Location of Hike: Olallie Lake Area - 4 different trails
Hiking Buddies: Bodie (my dog)
Start Time: 11:30 AM  End Time: 5:30 PM
Hike Distance: 6  
Pictures: Link
Description of Hike:
This was a hodgepodge of trails in the Olallie Lake scenic district, since each of the trails were relatively short, I decided to combine them to make a longer hike. I then found the message on the trailadvocate site about an old camp, and with my interest in history, it sounded like a good diversion on the way home. Started in the morning, it took longer than I thought it would to get to the trailhead. The roads around Olallie are VERY narrow and some parts aren’t in very good shape. There was a considerable amount of traffic for condition of the roads, so I had to pull over quite a few times to let people pass. Travelling was also VERY slow due to the road conditions. Took almost 2 hours to get to the trailhead. Once on the trail, we went to the top of Ruddy Hill and had lunch there.
When they said “short and exceptionally steep”, they weren’t kidding! We basically walked up the side of the hill….Not quite, but almost. It was VERY steep, although the trail was actually in very good shape. With such a steep trail, I would have expected more erosion. The view from the top of Ruddy Hill is impressive. Quite a panorama.

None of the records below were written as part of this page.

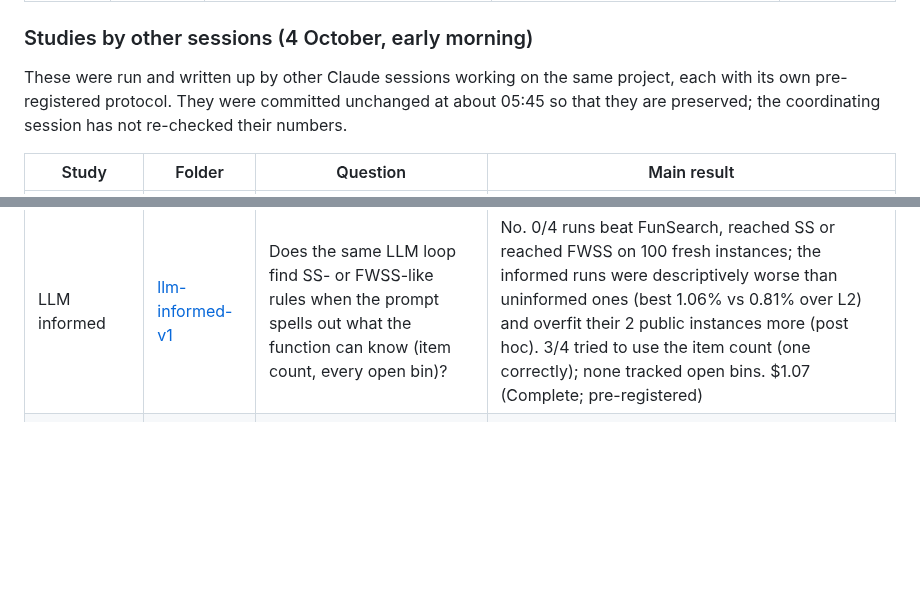
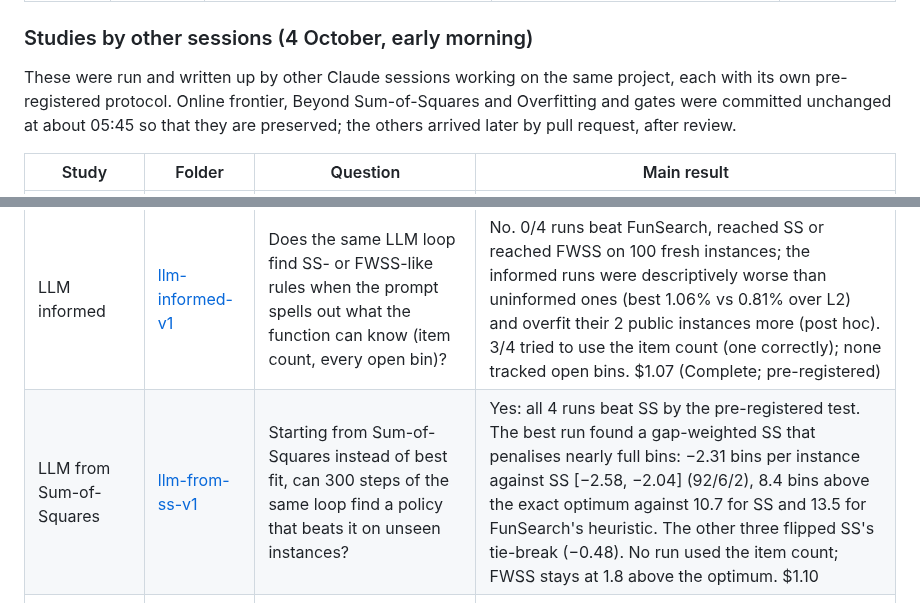
Before and after one commit to Addes4/swedishScienceMafia, a Markdown page: experiments/README.md, 2 parts joined by grey strips. Rendered like a GitHub page; blank space fills up the shorter version.

Commit message:
Index llm-from-ss-v1 and its problem folder; update the other-sessions note
Co-Authored-By: Claude Opus 5.5 <noreply@anthropic.com>

```diff
--- a/experiments/README.md
+++ b/experiments/README.md
@@ -61,14 +61,15 @@ which cut two of them short; the write-ups say exactly which runs are affected.
 ### Studies by other sessions (4 October, early morning)
 
 These were run and written up by other Claude sessions working on the same project, each with its own
-pre-registered protocol. They were committed unchanged at about 05:45 so that they are preserved; the
-coordinating session has not re-checked their numbers.
+pre-registered protocol. Online frontier, Beyond Sum-of-Squares and Overfitting and gates were committed
+unchanged at about 05:45 so that they are preserved; the others arrived later by pull request, after review.
 
 | Study | Folder | Question | Main result |
 |---|---|---|---|
 | Online frontier | [online-frontier-v1](online-frontier-v1/RESULTS.md) | How far are FunSearch's heuristics from the exact optimum, and how do classical online algorithms compare? | The optimum equals the L1 bound on 129 of 130 Weibull instances, so FunSearch's excess is all online waste: 13–14 bins per instance. Sum-of-Squares wastes 10–11 and beats FunSearch on every Weibull set; on OR-Library, FunSearch's OR heuristic is best |
 | Beyond Sum-of-Squares | [online-beyond-ss-v1](online-beyond-ss-v1/RESULTS.md) | Can a simple, explainable online policy close the gap to the optimum? | FWSS ends about 2 bins above the optimum at every length from 1k to 100k items. It beats FunSearch by 11.6 bins per instance (200/0/0) and is below the best published LLM result in 15 of 15 leaderboard settings |
 | LLM informed | [llm-informed-v1](llm-informed-v1/RESULTS.md) | Does the same LLM loop find SS- or FWSS-like rules when the prompt spells out what the function can know (item count, every open bin)? | No. 0/4 runs beat FunSearch, reached SS or reached FWSS on 100 fresh instances; the informed runs were descriptively worse than uninformed ones (best 1.06% vs 0.81% over L2) and overfit their 2 public instances more (post hoc). 3/4 tried to use the item count (one correctly); none tracked open bins. $1.07 (Complete; pre-registered) |
+| LLM from Sum-of-Squares | [llm-from-ss-v1](llm-from-ss-v1/RESULTS.md) | Starting from Sum-of-Squares instead of best fit, can 300 steps of the same loop find a policy that beats it on unseen instances? | Yes: all 4 runs beat SS by the pre-registered test. The best run found a gap-weighted SS that penalises nearly full bins: −2.31 bins per instance against SS [−2.58, −2.04] (92/6/2), 8.4 bins above the exact optimum against 10.7 for SS and 13.5 for FunSearch's heuristic. The other three flipped SS's tie-break (−0.48). No run used the item count; FWSS stays at 1.8 above the optimum. $1.10 |
 | Overfitting and gates | [overfit-gates-v1](overfit-gates-v1/RESULTS.md) | How much does selection on a small public suite overfit, and what do stricter promotion rules cost? | Overfitting was small (0.61 bins per instance). The strict archive veto blocked the largest real gains and behaved like a random veto of same-length inputs; statistical gates neither helped nor hurt |
 
 Related material:
```
Also changed, not shown: problems/README.md (+1 -0 lines).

This was my favorite area on this hike. The one interesting thing was the “box” on the top of the hill.

I have no idea what it is/was (edit many years later – that was the box that housed the forest service phone way back when they had their phone lines strung throughout the forest), but it was interesting to see it still there. After eating lunch, enjoying the view and taking some pictures, we descended back to the PCT and back to the Gibson trail to see Gibson Lake.

This was a reasonably good sized lake, but it didn’t look too deep. The trees around it are pretty scrubby, which isn’t my cup of tea. I enjoy the big doug firs more than the scrub pines. After scouting out the lake, we returned back to the truck the way we came (back up Gibson trail to the PCT, then back to the Horseshoe Saddle trail). We went to the store at Olallie Lake and bought a couple things and then headed back home (after taking one detour).

Lastly, I had to explore the “trail” that was discussed on trailadvocate.org (see below). I ended up finding the trail, and found the old campsite nestled in a grove of some very old trees, right next to the Collowash River. What a beautiful place, and a great place to finish the day! (edit many years later – this is the “Oh Boy” camp that appears on old maps and was on what is now the Elk Lake Creek trail (this part of the trail was taken out by road building, but this short section remains).

Here is a summary of each of the trails I took on this hike:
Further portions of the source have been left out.